In the United States, the federal Clean Air Act (CAA) requires all “major sources” of air pollution, such as power plants, refineries and other large industrial facilities, to obtain permits detailing the conditions under which those sources are allowed to operate.
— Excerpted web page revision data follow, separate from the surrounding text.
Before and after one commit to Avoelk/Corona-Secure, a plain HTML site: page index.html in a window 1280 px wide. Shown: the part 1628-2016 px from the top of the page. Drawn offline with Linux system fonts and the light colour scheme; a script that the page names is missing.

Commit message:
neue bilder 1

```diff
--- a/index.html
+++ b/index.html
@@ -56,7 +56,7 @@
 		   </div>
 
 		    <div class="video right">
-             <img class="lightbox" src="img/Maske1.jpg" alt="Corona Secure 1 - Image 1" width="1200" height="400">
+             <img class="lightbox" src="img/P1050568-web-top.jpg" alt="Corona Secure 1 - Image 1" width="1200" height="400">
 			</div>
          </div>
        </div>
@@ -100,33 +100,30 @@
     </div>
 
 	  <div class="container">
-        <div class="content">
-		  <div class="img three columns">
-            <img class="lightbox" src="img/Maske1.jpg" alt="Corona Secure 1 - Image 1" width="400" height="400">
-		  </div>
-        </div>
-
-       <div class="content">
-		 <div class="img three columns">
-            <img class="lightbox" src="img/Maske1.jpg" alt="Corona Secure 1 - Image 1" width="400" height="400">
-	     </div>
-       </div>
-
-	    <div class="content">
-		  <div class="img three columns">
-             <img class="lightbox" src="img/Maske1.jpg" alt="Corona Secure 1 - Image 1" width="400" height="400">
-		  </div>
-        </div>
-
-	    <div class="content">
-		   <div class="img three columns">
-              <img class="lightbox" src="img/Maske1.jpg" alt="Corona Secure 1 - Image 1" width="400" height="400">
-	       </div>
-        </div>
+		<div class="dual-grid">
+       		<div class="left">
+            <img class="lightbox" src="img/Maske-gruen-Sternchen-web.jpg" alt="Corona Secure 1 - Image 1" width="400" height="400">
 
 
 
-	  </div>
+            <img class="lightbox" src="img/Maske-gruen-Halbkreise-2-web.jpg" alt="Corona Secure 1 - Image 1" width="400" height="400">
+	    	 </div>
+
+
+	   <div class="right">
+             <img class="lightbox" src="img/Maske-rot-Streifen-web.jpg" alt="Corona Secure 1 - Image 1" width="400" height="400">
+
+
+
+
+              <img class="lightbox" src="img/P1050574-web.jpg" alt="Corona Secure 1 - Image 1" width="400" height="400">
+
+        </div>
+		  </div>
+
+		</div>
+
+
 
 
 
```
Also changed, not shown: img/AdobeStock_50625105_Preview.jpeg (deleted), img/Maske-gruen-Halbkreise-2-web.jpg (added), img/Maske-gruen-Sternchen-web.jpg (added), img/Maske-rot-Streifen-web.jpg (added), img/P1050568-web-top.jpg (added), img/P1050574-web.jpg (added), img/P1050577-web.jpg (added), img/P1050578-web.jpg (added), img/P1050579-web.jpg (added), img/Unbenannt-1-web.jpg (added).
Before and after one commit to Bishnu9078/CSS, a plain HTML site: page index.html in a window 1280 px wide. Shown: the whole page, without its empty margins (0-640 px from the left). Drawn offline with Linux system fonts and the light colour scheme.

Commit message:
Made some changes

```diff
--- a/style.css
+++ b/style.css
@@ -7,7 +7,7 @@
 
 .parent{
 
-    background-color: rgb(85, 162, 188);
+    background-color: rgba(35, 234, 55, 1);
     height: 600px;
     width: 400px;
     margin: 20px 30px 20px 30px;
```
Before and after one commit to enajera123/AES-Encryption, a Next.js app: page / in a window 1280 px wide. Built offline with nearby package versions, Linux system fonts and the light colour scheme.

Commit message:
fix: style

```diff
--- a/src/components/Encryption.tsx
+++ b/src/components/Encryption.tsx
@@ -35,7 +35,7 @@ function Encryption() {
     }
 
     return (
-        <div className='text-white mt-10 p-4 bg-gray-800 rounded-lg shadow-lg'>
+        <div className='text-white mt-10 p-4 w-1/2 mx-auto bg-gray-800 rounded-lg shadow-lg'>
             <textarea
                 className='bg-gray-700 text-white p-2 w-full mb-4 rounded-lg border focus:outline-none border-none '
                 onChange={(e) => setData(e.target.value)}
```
Such “Title V” operating permits, as they are commonly known, are typically issued by

In the United States, federal agencies that license, permit or finance energy and infrastructure projects must, with some limited exceptions, analyze the environmental impacts of those projects before they approve them, pursuant to the National Environmental Policy Act of 1969 (NEPA).  But to what extent must those agencies consider climate change impacts as part of

Late in the day on Tuesday, February 9, the U.S. Supreme Court stayed, for at least a year and possibly longer, the implementation of the Clean Power Plan (CPP), the US Environmental Protection Agency’s (EPA’s) widely-publicized regulations governing greenhouse gas emissions from existing coal-, oil- and gas-fired power plants.  The stay means that the CPP’s

The U.S. Environmental Protection Agency (EPA) signed a new air pollution rule in September that illustrates how EPA is implementing its next generation compliance ideas.  The rule governs hazardous air emissions from petroleum refineries, but features several “next gen” tools that are relevant to other types of facilities, especially chemical plants and oil and gas

The U.S. Environmental Protection Agency (EPA) is expected to announce between now and December 31, 2014 its plan for pursuing methane reductions from the oil and gas sector – including whether it will propose new emission reduction regulations.  Additionally, the agency recently modified its greenhouse gas (GHG) reporting rules for oil and gas systems and

The U.S. Environmental Protection Agency (EPA) issued a proposed rule on September 5, 2014 that would prevent states from including affirmative defenses in their Clean Air Act state implementation plans (SIPs) for emissions exceedances that occur during startup, shutdown and malfunction (SSM) periods.  The proposal would also require several states to revise their existing SIPs

The U.S. Supreme Court today partly upheld and partly rejected the U.S. Environmental Protection Agency’s federal Clean Air Act permitting regulations governing greenhouse gas (GHG) emissions from stationary sources.  The decision is mostly a victory for EPA, and its narrow scope means that it will almost certainly not disrupt, let alone invalidate, EPA’s ongoing Section

The U.S. Environmental Protection Agency’s proposed greenhouse gas (GHG) regulations for “new” and “existing” power plants have received substantial media attention, but regulated parties should also be aware of the third piece of EPA’s self-styled “Clean Power Plan”:  Proposed carbon dioxide (CO2) emission limits for “modified” and “reconstructed” electricity generating units (EGUs).

EPA

The U.S. Environmental Protection Agency (EPA) released its long-anticipated proposal for regulating greenhouse gas emissions from existing power plants on June 2, 2014, to much fanfare.  The proposal is simpler than it looks.  Here are the key points.

1.  The Proposed Rule is Only 38 Pages Long.  It’s the “Justification” That Takes up Space.  Many